Problem to work on
Lines in the data below that contain the word "setState" are to be copied.

Data records
=== Begin Enclosure ===
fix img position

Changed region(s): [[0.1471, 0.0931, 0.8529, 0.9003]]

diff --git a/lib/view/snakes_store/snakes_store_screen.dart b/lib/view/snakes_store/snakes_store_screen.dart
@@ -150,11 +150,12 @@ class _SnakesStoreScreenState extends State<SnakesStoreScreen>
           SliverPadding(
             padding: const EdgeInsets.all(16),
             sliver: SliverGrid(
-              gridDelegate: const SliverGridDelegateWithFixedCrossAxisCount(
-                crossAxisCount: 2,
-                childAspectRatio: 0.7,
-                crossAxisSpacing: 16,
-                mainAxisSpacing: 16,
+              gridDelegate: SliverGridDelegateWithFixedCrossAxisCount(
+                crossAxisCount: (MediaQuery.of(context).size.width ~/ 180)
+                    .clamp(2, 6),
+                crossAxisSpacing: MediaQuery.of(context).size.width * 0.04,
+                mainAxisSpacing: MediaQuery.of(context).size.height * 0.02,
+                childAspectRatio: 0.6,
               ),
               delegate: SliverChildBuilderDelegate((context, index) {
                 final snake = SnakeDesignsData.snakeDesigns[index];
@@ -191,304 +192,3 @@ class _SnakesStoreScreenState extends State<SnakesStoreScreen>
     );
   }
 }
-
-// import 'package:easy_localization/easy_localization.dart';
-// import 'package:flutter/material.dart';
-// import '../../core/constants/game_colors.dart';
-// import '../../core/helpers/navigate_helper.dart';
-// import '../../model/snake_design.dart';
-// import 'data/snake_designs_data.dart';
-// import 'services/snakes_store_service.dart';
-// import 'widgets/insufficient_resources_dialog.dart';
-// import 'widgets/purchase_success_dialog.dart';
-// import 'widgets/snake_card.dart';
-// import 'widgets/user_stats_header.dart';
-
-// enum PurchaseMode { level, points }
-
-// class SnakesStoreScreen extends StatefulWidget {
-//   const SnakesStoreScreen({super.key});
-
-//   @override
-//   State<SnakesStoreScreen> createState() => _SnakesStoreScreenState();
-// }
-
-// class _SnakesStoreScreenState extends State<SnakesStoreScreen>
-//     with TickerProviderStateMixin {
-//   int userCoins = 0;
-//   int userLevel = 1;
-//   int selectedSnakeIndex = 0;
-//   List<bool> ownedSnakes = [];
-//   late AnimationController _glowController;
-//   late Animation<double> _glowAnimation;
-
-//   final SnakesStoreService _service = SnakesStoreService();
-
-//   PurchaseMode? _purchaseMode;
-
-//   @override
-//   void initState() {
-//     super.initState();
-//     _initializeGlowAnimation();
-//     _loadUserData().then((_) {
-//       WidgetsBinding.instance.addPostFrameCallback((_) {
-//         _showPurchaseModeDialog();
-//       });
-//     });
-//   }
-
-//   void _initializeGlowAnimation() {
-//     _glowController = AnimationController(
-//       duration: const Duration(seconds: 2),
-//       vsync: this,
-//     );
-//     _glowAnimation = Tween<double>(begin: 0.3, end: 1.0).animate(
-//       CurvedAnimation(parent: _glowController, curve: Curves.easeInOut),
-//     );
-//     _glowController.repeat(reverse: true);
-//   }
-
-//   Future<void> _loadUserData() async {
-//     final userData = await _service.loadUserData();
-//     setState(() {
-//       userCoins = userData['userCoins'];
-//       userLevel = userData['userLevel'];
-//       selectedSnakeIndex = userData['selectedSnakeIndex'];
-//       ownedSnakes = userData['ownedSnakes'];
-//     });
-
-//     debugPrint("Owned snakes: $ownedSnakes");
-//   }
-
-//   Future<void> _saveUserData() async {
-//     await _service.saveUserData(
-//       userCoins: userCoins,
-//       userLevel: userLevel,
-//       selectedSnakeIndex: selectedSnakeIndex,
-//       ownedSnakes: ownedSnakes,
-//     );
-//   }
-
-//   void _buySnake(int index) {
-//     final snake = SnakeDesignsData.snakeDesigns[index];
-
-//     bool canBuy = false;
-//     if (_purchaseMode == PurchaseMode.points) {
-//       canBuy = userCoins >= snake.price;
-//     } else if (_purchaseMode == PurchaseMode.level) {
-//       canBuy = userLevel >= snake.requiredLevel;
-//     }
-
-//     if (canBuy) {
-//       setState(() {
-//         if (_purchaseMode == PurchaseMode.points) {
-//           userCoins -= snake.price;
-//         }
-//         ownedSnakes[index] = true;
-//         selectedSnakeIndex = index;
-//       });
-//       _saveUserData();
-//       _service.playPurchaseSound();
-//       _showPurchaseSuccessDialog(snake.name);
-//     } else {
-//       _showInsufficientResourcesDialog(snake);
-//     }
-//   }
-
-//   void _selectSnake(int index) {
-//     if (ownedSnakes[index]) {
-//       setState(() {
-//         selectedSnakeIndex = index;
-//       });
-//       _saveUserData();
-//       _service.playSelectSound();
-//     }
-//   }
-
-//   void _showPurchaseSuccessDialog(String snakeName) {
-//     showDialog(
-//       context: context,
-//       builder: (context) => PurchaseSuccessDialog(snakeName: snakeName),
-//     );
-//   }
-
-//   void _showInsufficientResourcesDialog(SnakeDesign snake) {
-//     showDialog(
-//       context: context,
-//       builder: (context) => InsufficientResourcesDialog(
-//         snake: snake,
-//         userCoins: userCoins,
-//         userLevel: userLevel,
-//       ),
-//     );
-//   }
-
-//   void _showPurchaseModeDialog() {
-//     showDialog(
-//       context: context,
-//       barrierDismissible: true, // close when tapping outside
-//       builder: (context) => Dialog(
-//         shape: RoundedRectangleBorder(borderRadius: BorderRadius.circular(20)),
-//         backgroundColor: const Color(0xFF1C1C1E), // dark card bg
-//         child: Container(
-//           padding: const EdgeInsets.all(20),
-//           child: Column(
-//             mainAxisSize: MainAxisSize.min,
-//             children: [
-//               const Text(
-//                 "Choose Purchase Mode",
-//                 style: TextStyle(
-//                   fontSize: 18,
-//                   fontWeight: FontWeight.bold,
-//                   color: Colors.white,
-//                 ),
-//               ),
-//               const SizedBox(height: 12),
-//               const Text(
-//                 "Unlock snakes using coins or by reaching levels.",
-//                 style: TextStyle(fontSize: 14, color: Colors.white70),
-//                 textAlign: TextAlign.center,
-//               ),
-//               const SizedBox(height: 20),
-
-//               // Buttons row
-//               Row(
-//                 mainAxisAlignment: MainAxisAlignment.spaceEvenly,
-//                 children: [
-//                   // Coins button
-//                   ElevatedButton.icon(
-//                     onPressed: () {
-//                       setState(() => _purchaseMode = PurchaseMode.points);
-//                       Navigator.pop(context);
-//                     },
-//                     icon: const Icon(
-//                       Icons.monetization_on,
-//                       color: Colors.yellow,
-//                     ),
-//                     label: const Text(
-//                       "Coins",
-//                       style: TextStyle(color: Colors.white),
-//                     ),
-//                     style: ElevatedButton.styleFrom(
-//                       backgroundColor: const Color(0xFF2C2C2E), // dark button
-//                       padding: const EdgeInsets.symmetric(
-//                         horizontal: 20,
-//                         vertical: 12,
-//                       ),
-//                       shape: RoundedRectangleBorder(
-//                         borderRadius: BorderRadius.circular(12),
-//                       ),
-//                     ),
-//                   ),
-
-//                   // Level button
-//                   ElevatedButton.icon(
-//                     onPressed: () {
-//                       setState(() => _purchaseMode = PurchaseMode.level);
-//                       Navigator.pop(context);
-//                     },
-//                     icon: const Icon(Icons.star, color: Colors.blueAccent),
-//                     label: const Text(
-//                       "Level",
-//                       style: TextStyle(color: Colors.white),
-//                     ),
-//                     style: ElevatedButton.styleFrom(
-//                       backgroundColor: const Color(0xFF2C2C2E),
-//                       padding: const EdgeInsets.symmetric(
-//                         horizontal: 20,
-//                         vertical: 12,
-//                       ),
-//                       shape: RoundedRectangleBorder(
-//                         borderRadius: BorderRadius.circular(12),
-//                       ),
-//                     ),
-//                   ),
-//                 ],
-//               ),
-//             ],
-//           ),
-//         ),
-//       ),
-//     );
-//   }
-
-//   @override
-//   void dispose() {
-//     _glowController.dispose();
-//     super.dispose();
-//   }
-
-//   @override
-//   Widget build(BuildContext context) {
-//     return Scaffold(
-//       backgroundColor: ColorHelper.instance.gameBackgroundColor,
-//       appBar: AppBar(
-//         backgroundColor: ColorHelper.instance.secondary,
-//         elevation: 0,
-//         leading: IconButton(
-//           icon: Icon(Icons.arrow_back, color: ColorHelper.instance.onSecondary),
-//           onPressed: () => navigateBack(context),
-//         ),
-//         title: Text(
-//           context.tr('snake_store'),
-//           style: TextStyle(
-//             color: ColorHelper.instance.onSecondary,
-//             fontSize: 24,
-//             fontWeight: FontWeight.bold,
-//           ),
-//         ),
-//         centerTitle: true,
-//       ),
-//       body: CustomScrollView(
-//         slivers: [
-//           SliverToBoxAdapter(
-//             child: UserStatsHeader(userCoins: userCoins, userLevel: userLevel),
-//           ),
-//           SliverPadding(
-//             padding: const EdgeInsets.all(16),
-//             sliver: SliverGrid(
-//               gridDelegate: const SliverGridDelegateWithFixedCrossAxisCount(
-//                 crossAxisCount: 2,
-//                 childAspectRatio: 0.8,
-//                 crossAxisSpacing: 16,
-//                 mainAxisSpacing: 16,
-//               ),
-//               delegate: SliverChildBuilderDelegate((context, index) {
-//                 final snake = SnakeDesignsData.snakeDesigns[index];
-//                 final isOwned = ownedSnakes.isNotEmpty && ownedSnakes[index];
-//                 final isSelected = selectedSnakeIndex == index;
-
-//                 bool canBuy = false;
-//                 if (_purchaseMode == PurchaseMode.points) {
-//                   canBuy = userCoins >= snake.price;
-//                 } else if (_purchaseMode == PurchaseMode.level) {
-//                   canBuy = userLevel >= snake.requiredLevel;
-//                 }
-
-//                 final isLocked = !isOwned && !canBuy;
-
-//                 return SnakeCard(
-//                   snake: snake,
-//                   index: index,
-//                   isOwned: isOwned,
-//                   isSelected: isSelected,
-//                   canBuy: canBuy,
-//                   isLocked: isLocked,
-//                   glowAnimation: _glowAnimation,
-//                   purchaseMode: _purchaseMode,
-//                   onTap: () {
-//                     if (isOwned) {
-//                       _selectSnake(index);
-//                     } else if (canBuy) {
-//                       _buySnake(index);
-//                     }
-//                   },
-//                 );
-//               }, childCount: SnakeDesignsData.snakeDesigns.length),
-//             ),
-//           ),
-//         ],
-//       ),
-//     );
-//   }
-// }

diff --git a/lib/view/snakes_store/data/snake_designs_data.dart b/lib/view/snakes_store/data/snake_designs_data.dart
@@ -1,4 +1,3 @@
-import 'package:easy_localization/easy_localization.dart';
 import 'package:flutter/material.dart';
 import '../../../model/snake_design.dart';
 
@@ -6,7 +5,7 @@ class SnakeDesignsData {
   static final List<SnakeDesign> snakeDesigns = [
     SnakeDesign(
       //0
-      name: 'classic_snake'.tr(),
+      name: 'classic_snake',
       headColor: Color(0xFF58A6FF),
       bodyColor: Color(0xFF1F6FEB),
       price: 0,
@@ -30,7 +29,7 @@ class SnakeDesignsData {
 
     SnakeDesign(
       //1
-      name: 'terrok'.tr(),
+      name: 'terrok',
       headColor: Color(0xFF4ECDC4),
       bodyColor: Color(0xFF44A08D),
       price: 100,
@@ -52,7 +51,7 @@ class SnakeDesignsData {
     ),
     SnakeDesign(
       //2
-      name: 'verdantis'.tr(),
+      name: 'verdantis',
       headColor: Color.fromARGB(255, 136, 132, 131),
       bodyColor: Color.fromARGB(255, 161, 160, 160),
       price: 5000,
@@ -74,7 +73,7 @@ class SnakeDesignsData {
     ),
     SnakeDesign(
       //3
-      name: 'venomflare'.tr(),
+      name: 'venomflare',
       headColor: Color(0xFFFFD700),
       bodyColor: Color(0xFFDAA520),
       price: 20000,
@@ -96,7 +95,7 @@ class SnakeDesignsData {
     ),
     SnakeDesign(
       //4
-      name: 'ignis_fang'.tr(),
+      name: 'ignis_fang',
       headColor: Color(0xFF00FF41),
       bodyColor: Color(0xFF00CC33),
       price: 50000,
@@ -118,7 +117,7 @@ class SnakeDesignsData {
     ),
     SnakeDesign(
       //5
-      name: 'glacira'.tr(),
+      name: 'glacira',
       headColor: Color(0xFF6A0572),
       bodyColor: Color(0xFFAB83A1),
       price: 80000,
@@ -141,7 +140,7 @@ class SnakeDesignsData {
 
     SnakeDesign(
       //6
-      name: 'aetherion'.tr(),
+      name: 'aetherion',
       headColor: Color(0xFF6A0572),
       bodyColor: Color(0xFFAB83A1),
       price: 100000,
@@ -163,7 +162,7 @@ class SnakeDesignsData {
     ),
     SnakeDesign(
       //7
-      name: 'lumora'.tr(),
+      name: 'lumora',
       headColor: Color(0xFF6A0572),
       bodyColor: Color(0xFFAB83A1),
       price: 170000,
=== End Enclosure ===
Task output
-//     setState(() {
-//       setState(() {
-//       setState(() {
-//                       setState(() => _purchaseMode = PurchaseMode.points);
-//                       setState(() => _purchaseMode = PurchaseMode.level);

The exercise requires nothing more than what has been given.